**TASK REQUIREMENTS:**
Pull out every line of the listing below where "addaction" appears.

**TASK INPUTS:**
[Start of Attachment]
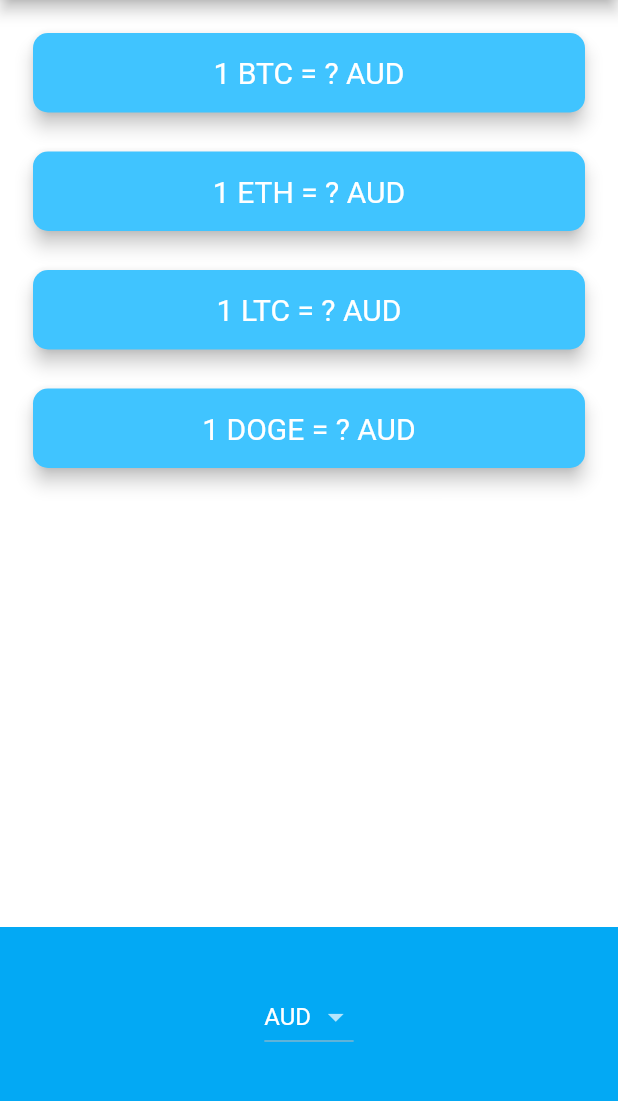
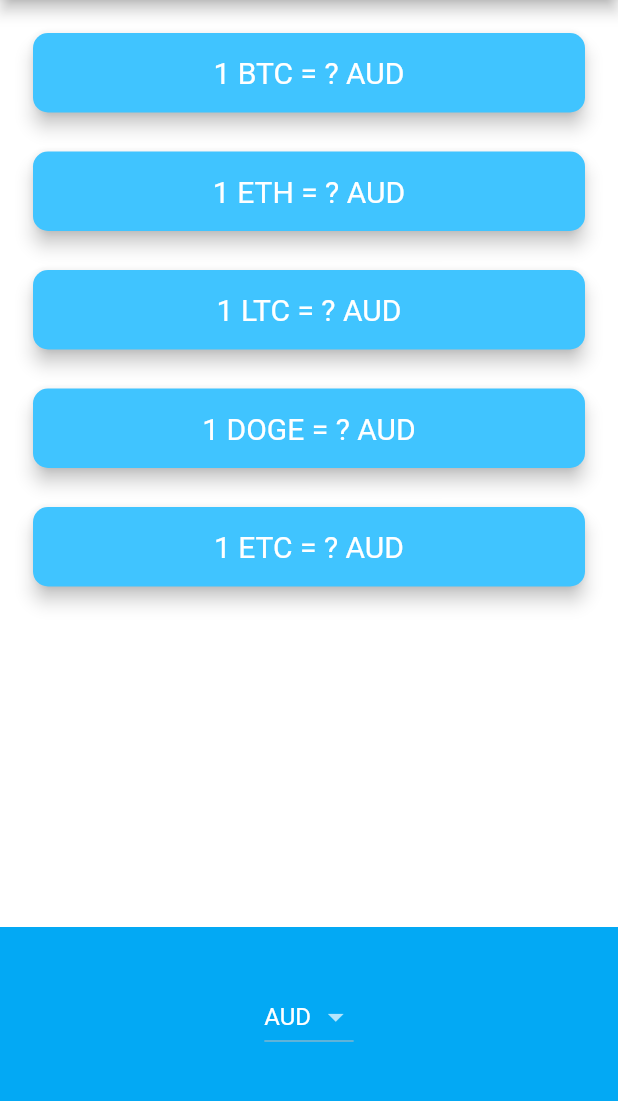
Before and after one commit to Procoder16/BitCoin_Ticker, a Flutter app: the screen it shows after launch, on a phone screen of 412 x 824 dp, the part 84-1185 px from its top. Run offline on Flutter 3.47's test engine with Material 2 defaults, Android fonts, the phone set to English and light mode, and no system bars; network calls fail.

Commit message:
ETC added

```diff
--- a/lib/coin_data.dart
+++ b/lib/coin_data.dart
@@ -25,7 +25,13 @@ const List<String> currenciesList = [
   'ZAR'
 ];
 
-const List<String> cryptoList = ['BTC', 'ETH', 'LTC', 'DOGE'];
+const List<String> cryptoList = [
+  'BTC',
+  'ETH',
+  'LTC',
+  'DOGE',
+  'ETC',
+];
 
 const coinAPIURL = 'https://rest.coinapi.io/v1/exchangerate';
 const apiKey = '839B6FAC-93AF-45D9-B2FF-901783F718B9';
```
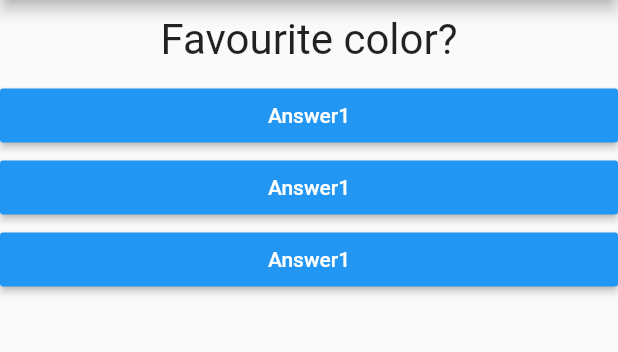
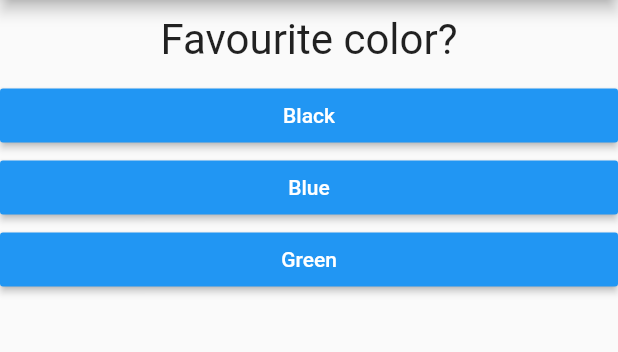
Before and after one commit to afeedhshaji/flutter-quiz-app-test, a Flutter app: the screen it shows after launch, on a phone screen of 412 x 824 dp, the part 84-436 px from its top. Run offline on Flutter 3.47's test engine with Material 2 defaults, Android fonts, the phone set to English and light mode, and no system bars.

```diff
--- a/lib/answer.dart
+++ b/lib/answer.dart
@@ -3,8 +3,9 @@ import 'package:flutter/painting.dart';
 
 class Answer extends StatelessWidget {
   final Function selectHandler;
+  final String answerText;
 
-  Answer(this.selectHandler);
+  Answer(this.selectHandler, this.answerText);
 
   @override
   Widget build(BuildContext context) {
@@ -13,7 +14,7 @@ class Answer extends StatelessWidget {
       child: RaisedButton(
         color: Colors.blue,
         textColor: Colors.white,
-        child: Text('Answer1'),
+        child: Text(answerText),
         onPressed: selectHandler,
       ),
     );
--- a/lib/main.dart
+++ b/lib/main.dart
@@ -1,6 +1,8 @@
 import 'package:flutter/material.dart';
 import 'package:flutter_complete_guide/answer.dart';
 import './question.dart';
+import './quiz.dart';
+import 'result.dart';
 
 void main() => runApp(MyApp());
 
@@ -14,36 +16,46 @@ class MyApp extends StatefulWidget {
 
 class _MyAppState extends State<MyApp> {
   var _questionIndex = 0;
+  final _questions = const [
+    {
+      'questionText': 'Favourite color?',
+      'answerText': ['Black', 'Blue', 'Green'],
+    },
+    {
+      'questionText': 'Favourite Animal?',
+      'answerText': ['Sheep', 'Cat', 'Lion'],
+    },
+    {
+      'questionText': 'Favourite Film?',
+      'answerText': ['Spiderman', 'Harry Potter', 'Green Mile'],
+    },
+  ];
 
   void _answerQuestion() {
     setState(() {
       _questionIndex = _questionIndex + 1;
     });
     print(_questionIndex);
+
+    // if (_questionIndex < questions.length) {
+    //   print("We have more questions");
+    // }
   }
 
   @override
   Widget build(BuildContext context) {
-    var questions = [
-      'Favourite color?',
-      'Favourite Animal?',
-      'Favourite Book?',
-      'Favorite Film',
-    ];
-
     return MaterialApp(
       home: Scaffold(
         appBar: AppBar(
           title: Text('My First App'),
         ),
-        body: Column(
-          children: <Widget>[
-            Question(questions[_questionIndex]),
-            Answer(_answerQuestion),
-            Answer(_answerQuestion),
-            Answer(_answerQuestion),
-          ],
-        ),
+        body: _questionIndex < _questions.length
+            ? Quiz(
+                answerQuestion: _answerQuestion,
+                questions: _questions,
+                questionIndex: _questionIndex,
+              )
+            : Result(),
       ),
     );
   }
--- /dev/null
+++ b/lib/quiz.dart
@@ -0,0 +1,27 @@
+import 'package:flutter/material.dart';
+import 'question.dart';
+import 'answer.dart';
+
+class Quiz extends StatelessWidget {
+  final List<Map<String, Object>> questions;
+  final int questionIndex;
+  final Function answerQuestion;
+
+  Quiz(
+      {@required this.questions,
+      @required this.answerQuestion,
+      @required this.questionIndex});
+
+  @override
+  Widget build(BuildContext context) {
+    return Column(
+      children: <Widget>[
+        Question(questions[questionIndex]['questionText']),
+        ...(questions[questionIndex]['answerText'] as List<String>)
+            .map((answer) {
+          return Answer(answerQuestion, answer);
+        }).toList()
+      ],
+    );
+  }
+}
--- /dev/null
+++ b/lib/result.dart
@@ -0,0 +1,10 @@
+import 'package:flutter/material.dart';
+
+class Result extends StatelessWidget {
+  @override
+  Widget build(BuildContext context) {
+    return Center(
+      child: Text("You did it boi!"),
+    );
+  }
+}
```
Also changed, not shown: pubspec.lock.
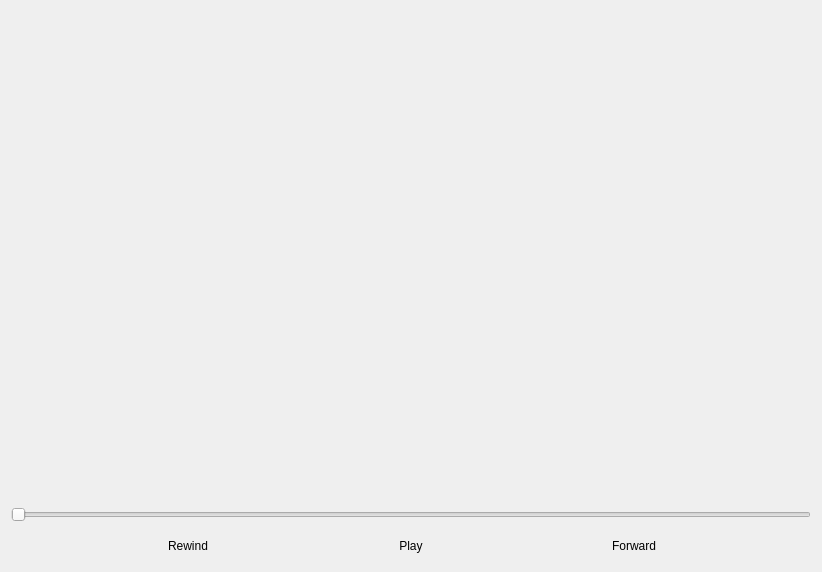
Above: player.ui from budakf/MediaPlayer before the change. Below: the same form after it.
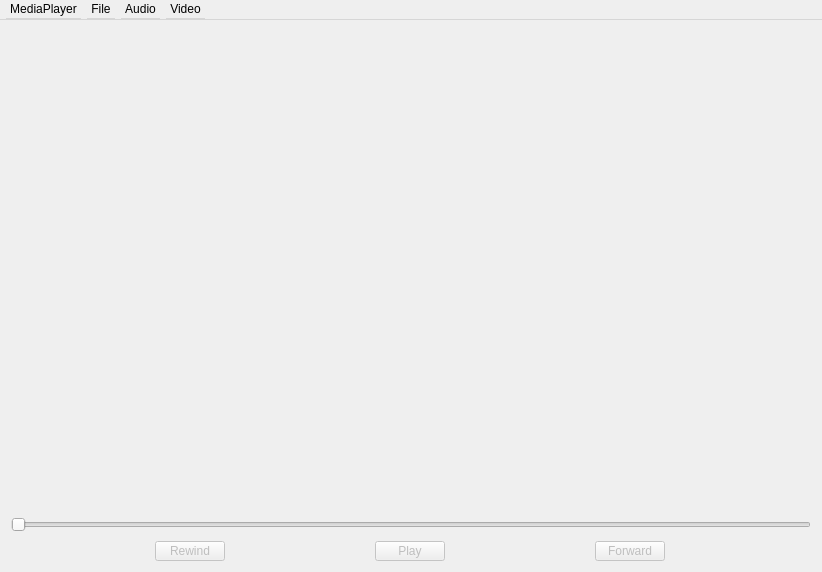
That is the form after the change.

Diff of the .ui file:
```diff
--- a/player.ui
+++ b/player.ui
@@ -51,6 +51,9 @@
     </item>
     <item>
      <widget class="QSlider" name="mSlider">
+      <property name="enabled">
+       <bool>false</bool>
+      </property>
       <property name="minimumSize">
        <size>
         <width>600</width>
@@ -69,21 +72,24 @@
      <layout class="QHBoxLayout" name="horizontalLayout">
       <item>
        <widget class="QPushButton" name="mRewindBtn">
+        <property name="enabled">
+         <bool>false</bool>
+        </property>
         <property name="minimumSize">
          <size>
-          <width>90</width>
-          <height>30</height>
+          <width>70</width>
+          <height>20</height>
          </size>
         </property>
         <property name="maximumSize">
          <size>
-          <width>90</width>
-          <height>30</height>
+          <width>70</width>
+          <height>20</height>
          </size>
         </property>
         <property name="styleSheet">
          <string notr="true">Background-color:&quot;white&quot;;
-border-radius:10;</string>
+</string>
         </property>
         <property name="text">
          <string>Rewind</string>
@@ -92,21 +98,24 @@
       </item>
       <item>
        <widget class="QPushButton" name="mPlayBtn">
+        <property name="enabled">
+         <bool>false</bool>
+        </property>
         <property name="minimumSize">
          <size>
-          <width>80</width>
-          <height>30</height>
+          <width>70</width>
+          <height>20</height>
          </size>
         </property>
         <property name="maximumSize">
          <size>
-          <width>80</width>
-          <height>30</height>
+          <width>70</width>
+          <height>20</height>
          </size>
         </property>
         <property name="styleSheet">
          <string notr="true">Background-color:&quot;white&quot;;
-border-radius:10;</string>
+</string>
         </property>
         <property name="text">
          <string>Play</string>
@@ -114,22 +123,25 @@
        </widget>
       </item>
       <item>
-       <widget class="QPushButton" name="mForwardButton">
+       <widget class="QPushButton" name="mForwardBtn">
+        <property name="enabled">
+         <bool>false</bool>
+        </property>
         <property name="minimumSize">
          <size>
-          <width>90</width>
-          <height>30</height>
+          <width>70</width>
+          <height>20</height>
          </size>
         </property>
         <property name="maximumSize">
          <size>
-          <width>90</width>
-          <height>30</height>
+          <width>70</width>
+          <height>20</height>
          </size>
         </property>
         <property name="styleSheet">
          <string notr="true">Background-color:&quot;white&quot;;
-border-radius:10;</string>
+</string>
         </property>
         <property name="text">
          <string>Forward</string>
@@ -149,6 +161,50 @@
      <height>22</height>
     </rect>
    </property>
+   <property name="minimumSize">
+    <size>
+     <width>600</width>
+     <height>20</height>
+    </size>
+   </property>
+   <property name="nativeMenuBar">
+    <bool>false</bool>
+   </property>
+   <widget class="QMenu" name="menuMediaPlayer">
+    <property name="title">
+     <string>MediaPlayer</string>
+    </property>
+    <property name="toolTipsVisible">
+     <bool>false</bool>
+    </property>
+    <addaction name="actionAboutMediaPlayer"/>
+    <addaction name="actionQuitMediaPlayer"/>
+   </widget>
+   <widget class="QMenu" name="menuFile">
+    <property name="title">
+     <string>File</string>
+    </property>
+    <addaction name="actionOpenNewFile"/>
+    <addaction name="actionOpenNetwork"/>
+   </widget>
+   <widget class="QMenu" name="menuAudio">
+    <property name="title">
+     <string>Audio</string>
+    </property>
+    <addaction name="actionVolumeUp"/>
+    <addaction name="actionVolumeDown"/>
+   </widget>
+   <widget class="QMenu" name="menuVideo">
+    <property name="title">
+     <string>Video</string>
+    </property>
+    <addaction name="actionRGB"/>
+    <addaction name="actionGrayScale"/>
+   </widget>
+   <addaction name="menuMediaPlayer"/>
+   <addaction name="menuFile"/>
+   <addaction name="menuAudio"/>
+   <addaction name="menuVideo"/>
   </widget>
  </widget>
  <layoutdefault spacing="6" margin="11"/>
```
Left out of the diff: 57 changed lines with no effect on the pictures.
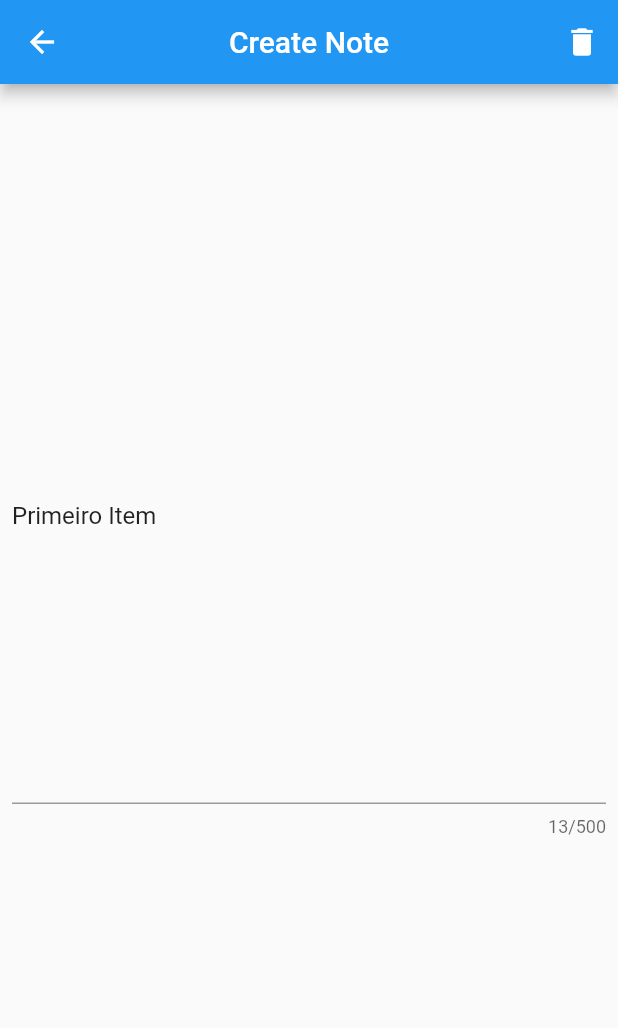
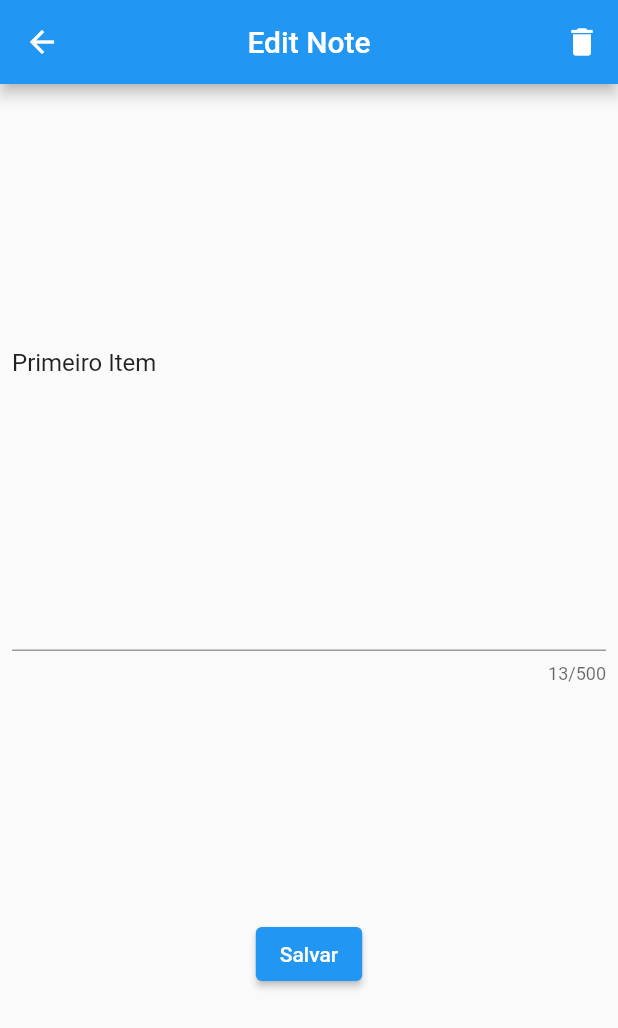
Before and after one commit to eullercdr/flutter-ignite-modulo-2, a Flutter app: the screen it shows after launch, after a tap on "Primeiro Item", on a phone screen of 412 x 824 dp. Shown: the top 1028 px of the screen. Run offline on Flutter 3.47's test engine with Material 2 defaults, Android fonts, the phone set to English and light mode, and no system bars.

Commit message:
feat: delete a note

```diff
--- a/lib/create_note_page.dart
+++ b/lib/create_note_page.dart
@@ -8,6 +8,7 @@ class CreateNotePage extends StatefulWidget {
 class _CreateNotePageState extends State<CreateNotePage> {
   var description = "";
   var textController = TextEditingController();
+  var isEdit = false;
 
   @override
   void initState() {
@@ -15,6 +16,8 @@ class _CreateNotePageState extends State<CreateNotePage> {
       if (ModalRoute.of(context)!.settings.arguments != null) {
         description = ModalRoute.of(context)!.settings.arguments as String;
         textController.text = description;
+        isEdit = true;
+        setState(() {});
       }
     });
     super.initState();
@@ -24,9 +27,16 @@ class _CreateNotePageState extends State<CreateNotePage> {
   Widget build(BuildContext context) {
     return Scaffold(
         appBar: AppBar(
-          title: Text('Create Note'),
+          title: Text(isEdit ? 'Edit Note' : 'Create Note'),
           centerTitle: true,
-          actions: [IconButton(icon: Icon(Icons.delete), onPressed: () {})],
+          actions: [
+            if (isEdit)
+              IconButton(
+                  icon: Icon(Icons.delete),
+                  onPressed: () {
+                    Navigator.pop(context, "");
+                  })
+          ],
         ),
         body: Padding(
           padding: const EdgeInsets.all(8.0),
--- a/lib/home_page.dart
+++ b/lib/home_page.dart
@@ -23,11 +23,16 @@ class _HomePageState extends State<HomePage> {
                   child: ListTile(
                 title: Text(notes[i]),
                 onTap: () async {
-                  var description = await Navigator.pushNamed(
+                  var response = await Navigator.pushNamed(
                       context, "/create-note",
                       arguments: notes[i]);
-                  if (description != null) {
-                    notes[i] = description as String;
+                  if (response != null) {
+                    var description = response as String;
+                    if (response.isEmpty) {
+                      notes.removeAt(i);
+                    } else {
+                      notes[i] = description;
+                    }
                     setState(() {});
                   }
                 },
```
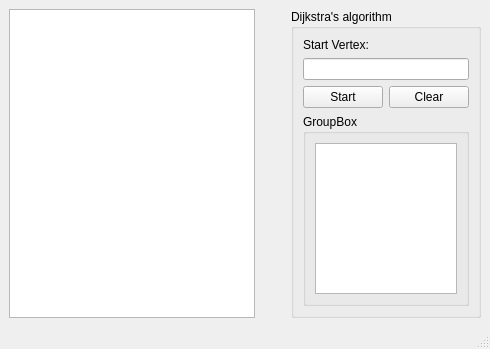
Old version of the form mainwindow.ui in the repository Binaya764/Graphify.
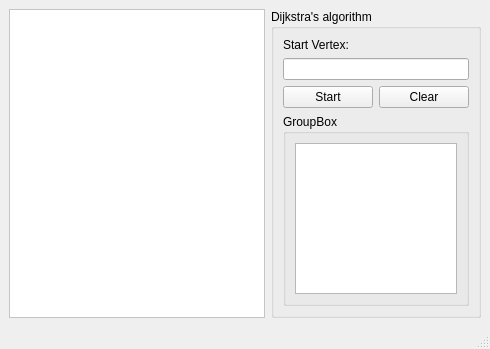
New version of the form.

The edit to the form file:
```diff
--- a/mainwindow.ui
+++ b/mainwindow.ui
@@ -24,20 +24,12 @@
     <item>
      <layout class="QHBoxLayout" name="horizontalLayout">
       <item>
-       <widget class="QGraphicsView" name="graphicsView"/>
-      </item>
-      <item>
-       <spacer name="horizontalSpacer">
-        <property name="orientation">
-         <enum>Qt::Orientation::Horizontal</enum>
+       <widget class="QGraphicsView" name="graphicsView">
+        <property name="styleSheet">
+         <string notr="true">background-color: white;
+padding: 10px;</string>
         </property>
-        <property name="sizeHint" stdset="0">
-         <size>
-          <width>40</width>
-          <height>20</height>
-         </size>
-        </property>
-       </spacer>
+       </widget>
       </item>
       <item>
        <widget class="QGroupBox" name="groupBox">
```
[End of Attachment]
**RESULT FOR THIS EXERCISE:**
+    <addaction name="actionAboutMediaPlayer"/>
+    <addaction name="actionQuitMediaPlayer"/>
+    <addaction name="actionOpenNewFile"/>
+    <addaction name="actionOpenNetwork"/>
+    <addaction name="actionVolumeUp"/>
+    <addaction name="actionVolumeDown"/>
+    <addaction name="actionRGB"/>
+    <addaction name="actionGrayScale"/>
+   <addaction name="menuMediaPlayer"/>
+   <addaction name="menuFile"/>
+   <addaction name="menuAudio"/>
+   <addaction name="menuVideo"/>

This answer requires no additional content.